The technique is the same as basic canned pears; peel and core, cook briefly in a simple syrup and can. Asian pears do not have sufficient acid so they require the addition of citric acid or bottled lemon juice to the jars before canning.
This makes a lovely light dessert served with sorbet or on its own. It’s a simple recipe with a big WOW factor.


4 quarts
  • 1-gallon cool water
  • 1-teaspoon citric acid or lemon juice (for water to prevent browning)
  • 8-10 lb firm Asian Pears
  • 21/2cups sugar
  • 6 cups water
  • 8 1/4” thick slices of peeled fresh ginger root
  • 2 stalks lemon grass trimmed, lightly smashed and cut into 3-4” pieces
  • 4 kafir lime leaves or 4 large pieces lime peel (with as little pith as possible)
  • 8 tablespoons (2 per quart jar) bottled lemon juice or 2 teaspoons  (1/2 teaspoon per quart) citric acid

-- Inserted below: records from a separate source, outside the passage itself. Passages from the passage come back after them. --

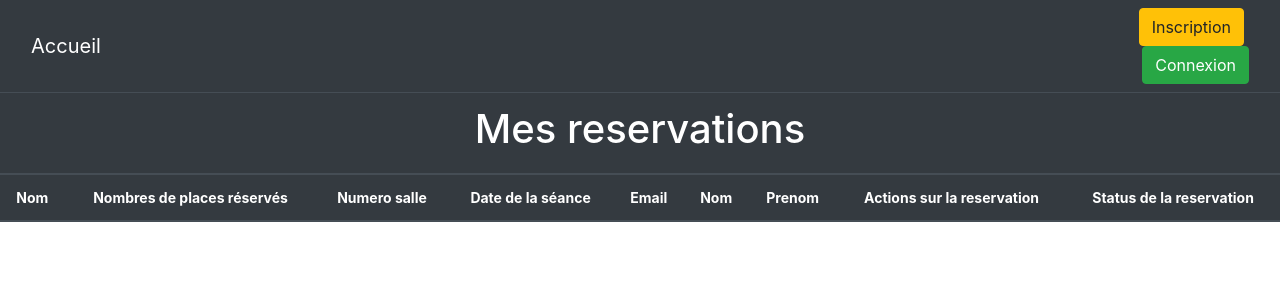
After one commit to Rom10811/Cinema, a Symfony app: template templates/reservation/consult.html.twig in a window 1280 px wide. The commit adds this page. Shown: the top 300 px of the page. Run offline with Twig, Linux system fonts and the light colour scheme; the template is opened without the code that fills it, so the values that code supplies are empty; some libraries are stand-ins or nearby versions.

Commit message:
6 commit

```diff
--- a/migrations/Version20210218112201.php
+++ b/migrations/Version20210221215639.php
@@ -10,7 +10,7 @@ use Doctrine\Migrations\AbstractMigration;
 /**
  * Auto-generated Migration: Please modify to your needs!
  */
-final class Version20210218112201 extends AbstractMigration
+final class Version20210221215639 extends AbstractMigration
 {
     public function getDescription() : string
     {
@@ -20,12 +20,12 @@ final class Version20210218112201 extends AbstractMigration
     public function up(Schema $schema) : void
     {
         // this up() migration is auto-generated, please modify it to your needs
-        $this->addSql('ALTER TABLE film ADD video VARCHAR(255) DEFAULT NULL');
+        $this->addSql('ALTER TABLE reservation ADD etat INT NOT NULL');
     }
 
     public function down(Schema $schema) : void
     {
         // this down() migration is auto-generated, please modify it to your needs
-        $this->addSql('ALTER TABLE film DROP video');
+        $this->addSql('ALTER TABLE reservation DROP etat');
     }
 }
--- a/src/Form/ReservationType.php
+++ b/src/Form/ReservationType.php
@@ -7,6 +7,7 @@ use App\Entity\Seance;
 use App\Entity\User;
 use Symfony\Bridge\Doctrine\Form\Type\EntityType;
 use Symfony\Component\Form\AbstractType;
+use Symfony\Component\Form\Extension\Core\Type\IntegerType;
 use Symfony\Component\Form\FormBuilderInterface;
 use Symfony\Component\OptionsResolver\OptionsResolver;
 
@@ -15,7 +16,9 @@ class ReservationType extends AbstractType
     public function buildForm(FormBuilderInterface $builder, array $options)
     {
         $builder
-            ->add('NbrPlaces')
+            ->add('NbrPlaces', IntegerType::class,[
+                'label' => 'Nombre de place(s)'
+            ])
             ->add('idFilm', EntityType::class,[
                 'label' => 'Seance ',
                 'class' => Seance::class,
@@ -27,6 +30,7 @@ class ReservationType extends AbstractType
     {
         $resolver->setDefaults([
             'data_class' => Reservation::class,
+            'csrf_protection' => false,
         ]);
     }
 }
--- a/src/Form/SeanceType.php
+++ b/src/Form/SeanceType.php
@@ -17,7 +17,9 @@ class SeanceType extends AbstractType
     public function buildForm(FormBuilderInterface $builder, array $options)
     {
         $builder
-            ->add('heure', DateTimeType::class)
+            ->add('heure',DateTimeType::class, array(
+                'input' => 'datetime_immutable'
+            ))
             ->add('PlacesRestantes', IntegerType::class)
             ->add('PlacesReserves', IntegerType::class)
             ->add('idFilm', EntityType::class,[
--- a/templates/base.html.twig
+++ b/templates/base.html.twig
@@ -17,6 +17,10 @@
                     {% if is_granted('ROLE_MODERATEUR') %}
                         <a class="navbar-brand" href="{{ path('salle_new') }}">Ajouter une salle</a>
                         <a class="navbar-brand" href="{{ path('film_new') }}">Ajouter un film</a>
+                        <a class="navbar-brand" href="{{ path('seance_new') }}">Ajouter une seance</a>
+                    {% endif %}
+                    {% if is_granted('ROLE_MEMBRE') %}
+                        <a class="navbar-brand" href="#">Consulter mes réservation</a>
                     {% endif %}
                 </div>
                 <div class="col-md-2" style="display: inline-block; text-align: right">
--- /dev/null
+++ b/templates/reservation/consult.html.twig
@@ -0,0 +1,59 @@
+{% extends 'base.html.twig' %}
+
+{% block title %}Reservation consult{% endblock %}
+
+{% block body %}
+    <div>
+
+{#        {{ |date("m/d/Y h:i:s") }}#}
+        <table class="table table-striped table-dark" style="text-align: center">
+        <thead>
+        <tr>
+            <th colspan="9" style="text-align: center">
+                <h1>Mes reservations</h1>
+            </th>
+        </tr>
+            <tr>
+                <th>Nom</th>
+                <th>Nombres de places réservés</th>
+                <th>Numero salle</th>
+                <th>Date de la séance</th>
+                <th>Email</th>
+                <th>Nom</th>
+                <th>Prenom</th>
+                <th>Actions sur la reservation</th>
+                <th>Status de la reservation</th>
+            </tr>
+        </thead>
+        <tbody>
+        {% for reservation in reservations %}
+            {% if "now"|date('U') <= reservation.idFilm.heure|date('U')  %}
+                <tr>
+                    <td>{{ reservation.idFilm.idFilm.Nom }}</td>
+                    <td>{{ reservation.NbrPlaces }}</td>
+                    <td> {{ reservation.idFilm.idSalle.Numero }}</td>
+                    <td> {{ reservation.idFilm.heure|date('Y-m-d h:i:s') }}</td>
+                    <td>{{ reservation.idUser.email }}</td>
+                    <td>{{ reservation.idUser.nom }}</td>
+                    <td>{{ reservation.idUser.prenom }}</td>
+                    <td>
+                        <button class="btn btn-danger">Annuler</button>
+                    </td>
+                    <td>
+                        {% if reservation.Etat == 0 %}
+                            <span class="badge badge-pill badge-success">Reservé</span>
+                        {% elseif reservation.Etat == 1 %}
+                            <span class="badge badge-pill badge-warning">En cours de validation</span>
+                        {% else %}
+                            <span class="badge badge-pill badge-danger">Annulé</span>
+                        {% endif %}
+                    </td>
+                </tr>
+            {% else %}
+                <td colspan="9">Pas de réservations active</td>
+            {% endif %}
+        {% endfor %}
+        </tbody>
+        </table>
+    </div>
+{% endblock %}
--- a/templates/reservation/test.html.twig
+++ /dev/null
@@ -1,2 +0,0 @@
-{{ dump(reservation) }}
-{{ dump(nbr) }}
--- a/templates/seance/seances.html.twig
+++ b/templates/seance/seances.html.twig
@@ -9,12 +9,12 @@
                     <a style="text-decoration: none; color: black" class="card-title" href="{{ path('film_description',{'nom': film.idFilm.Nom}) }}">
                         {{ film.idFilm.Nom }}
                     </a>
-                    <p>Date de la séance:</p><p> {{ film.heure|format_datetime(locale='fr',pattern="EEEE dd MMMM YYYY à k:mm:ss")  }}</p>
+                    <p>Date de la séance:</p><p> {{ film.heure|date("d-m-Y à h:m:s")}}</p>
                     <p>Places restantes: {{ film.PlacesRestantes }}</p>
                     <p>Places reservés: {{ film.PlacesReserves }}</p>
                     <form id="{{ film.id }}" name="reservation" method="post">
                         <div>
-                            <label for="reservation_NbrPlaces{{ film.id }}" class="required">Nbr places</label>
+                            <label for="reservation_NbrPlaces{{ film.id }}" class="required">Nombres de place(s)</label>
                             <input type="number" max="{{ film.PlacesRestantes}}" min="0" id="reservation_NbrPlaces{{ film.id }}" name="reservation[NbrPlaces]" required="required" dir="ltr">
                         </div>
                         <div style="display: none">
@@ -28,7 +28,7 @@
                         {% else %}
                             <button type="submit" class="btn btn-primary">Reserver</button>
                         {% endif%}
-                        <input type="hidden" id="reservation__token" name="reservation[_token]" value="CQVVckyCV1TD4JmW6Sg8Qnkct4Hep-0CM7keq2zUDt4">
+{#                        <input type="hidden" id="reservation__token" name="reservation[_token]" value="CQVVckyCV1TD4JmW6Sg8Qnkct4Hep-0CM7keq2zUDt4">#}
                     </form>
                 </div>
             </div>
```
Also changed, not shown: migrations/Version20210220095032.php (deleted, +0 -33 lines), migrations/Version20210221202134.php (renamed from migrations/Version20210218091619.php, +8 -2 lines), migrations/Version20210221221339.php (added, +31 -0 lines), src/Controller/ReservationController.php (+19 -0 lines), src/Entity/Reservation.php (+40 -0 lines), 1 other file.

1.  Start your hot water bath canner and prepare your jars and lids.
2. Mix the water and citric acid or lemon juice together in a large bowl. Peel, quarter and core the pears (I use a melon baller) and place them in the water mixture to prevent browning.
3. Meanwhile in a large saucepan combine the sugar, water, ginger and kafir leaves or lime peel. Bring to a boil over medium heat stirring until sugar is dissolved. Reduce the heat to low.
4.  Place pears in a single layer (you may have to do two batches) in syrup. Cook over medium low heat for 5 minutes until fruit is heated through.

5. Add bottled lemon juice or citric acid to prepared jars. Using tongs or a slotted spoon pack pears into jars as snugly as possible (the fruit shrinks while cooking). Fill to the top squeezing in extra fruit if possible.

6. Divide ginger slices, lemon grass and  kafir evenly between jars. Cover the pears with the sugar syrup leaving 1/2-inch headroom. Remove any air bubbles. Wipe rims and place lids on screwing on lightly.
7. Place jars in canner covering with more hot water to submerge the jars by at least a full inch. Bring to a boil and process quarts for 25 minutes (timed from the boil). Remove canner lid and wait 5 minutes before carefully removing jars. Place jars on towels or a cutting board to cool.